*** Begin section ***

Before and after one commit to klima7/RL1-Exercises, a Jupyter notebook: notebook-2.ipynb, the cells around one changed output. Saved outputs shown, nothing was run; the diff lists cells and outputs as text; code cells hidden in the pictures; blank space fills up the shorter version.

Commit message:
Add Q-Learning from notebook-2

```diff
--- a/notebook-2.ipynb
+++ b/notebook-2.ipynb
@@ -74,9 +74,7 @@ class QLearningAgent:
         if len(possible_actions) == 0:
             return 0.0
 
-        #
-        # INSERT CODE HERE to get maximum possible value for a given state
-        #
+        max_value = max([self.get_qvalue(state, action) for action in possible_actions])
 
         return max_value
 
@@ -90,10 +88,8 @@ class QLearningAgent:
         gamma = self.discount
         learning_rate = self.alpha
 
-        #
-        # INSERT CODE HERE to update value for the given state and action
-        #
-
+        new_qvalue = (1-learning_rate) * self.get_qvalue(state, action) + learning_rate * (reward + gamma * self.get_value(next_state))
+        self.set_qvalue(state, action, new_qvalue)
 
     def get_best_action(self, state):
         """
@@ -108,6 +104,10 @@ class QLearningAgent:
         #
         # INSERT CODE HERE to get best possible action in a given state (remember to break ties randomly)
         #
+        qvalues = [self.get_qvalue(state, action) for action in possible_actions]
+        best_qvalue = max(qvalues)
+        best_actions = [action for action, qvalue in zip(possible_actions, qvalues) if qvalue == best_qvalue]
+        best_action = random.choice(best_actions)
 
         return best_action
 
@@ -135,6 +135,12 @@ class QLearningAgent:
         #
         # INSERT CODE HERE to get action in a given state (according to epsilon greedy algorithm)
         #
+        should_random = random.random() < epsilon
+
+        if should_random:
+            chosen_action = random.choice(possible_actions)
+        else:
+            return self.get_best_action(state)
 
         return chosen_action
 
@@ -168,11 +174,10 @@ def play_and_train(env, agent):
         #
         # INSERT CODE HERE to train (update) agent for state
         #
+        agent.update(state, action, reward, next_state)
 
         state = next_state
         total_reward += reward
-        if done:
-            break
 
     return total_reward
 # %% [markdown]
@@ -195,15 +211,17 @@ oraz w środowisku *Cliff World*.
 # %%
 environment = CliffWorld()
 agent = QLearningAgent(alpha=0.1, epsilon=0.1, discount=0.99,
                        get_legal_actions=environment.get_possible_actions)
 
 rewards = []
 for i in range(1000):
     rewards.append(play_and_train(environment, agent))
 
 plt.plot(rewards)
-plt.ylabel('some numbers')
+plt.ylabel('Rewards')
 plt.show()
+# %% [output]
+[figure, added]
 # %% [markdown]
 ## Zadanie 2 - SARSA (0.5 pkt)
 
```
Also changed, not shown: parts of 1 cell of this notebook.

*** End section ***

Exact reproduction of all the material is needed.

Before and after one commit to klima7/RL1-Exercises, a Jupyter notebook: notebook-2.ipynb, the cells around one changed output. Saved outputs shown, nothing was run; the diff lists cells and outputs as text; code cells hidden in the pictures; blank space fills up the shorter version.

Commit message:
Add Q-Learning from notebook-2

```diff
--- a/notebook-2.ipynb
+++ b/notebook-2.ipynb
@@ -74,9 +74,7 @@ class QLearningAgent:
         if len(possible_actions) == 0:
             return 0.0
 
-        #
-        # INSERT CODE HERE to get maximum possible value for a given state
-        #
+        max_value = max([self.get_qvalue(state, action) for action in possible_actions])
 
         return max_value
 
@@ -90,10 +88,8 @@ class QLearningAgent:
         gamma = self.discount
         learning_rate = self.alpha
 
-        #
-        # INSERT CODE HERE to update value for the given state and action
-        #
-
+        new_qvalue = (1-learning_rate) * self.get_qvalue(state, action) + learning_rate * (reward + gamma * self.get_value(next_state))
+        self.set_qvalue(state, action, new_qvalue)
 
     def get_best_action(self, state):
         """
@@ -108,6 +104,10 @@ class QLearningAgent:
         #
         # INSERT CODE HERE to get best possible action in a given state (remember to break ties randomly)
         #
+        qvalues = [self.get_qvalue(state, action) for action in possible_actions]
+        best_qvalue = max(qvalues)
+        best_actions = [action for action, qvalue in zip(possible_actions, qvalues) if qvalue == best_qvalue]
+        best_action = random.choice(best_actions)
 
         return best_action
 
@@ -135,6 +135,12 @@ class QLearningAgent:
         #
         # INSERT CODE HERE to get action in a given state (according to epsilon greedy algorithm)
         #
+        should_random = random.random() < epsilon
+
+        if should_random:
+            chosen_action = random.choice(possible_actions)
+        else:
+            return self.get_best_action(state)
 
         return chosen_action
 
@@ -168,11 +174,10 @@ def play_and_train(env, agent):
         #
         # INSERT CODE HERE to train (update) agent for state
         #
+        agent.update(state, action, reward, next_state)
 
         state = next_state
         total_reward += reward
-        if done:
-            break
 
     return total_reward
 # %% [markdown]
@@ -195,15 +211,17 @@ oraz w środowisku *Cliff World*.
 # %%
 environment = CliffWorld()
 agent = QLearningAgent(alpha=0.1, epsilon=0.1, discount=0.99,
                        get_legal_actions=environment.get_possible_actions)
 
 rewards = []
 for i in range(1000):
     rewards.append(play_and_train(environment, agent))
 
 plt.plot(rewards)
-plt.ylabel('some numbers')
+plt.ylabel('Rewards')
 plt.show()
+# %% [output]
+[figure, added]
 # %% [markdown]
 ## Zadanie 2 - SARSA (0.5 pkt)
 
```
Also changed, not shown: parts of 1 cell of this notebook.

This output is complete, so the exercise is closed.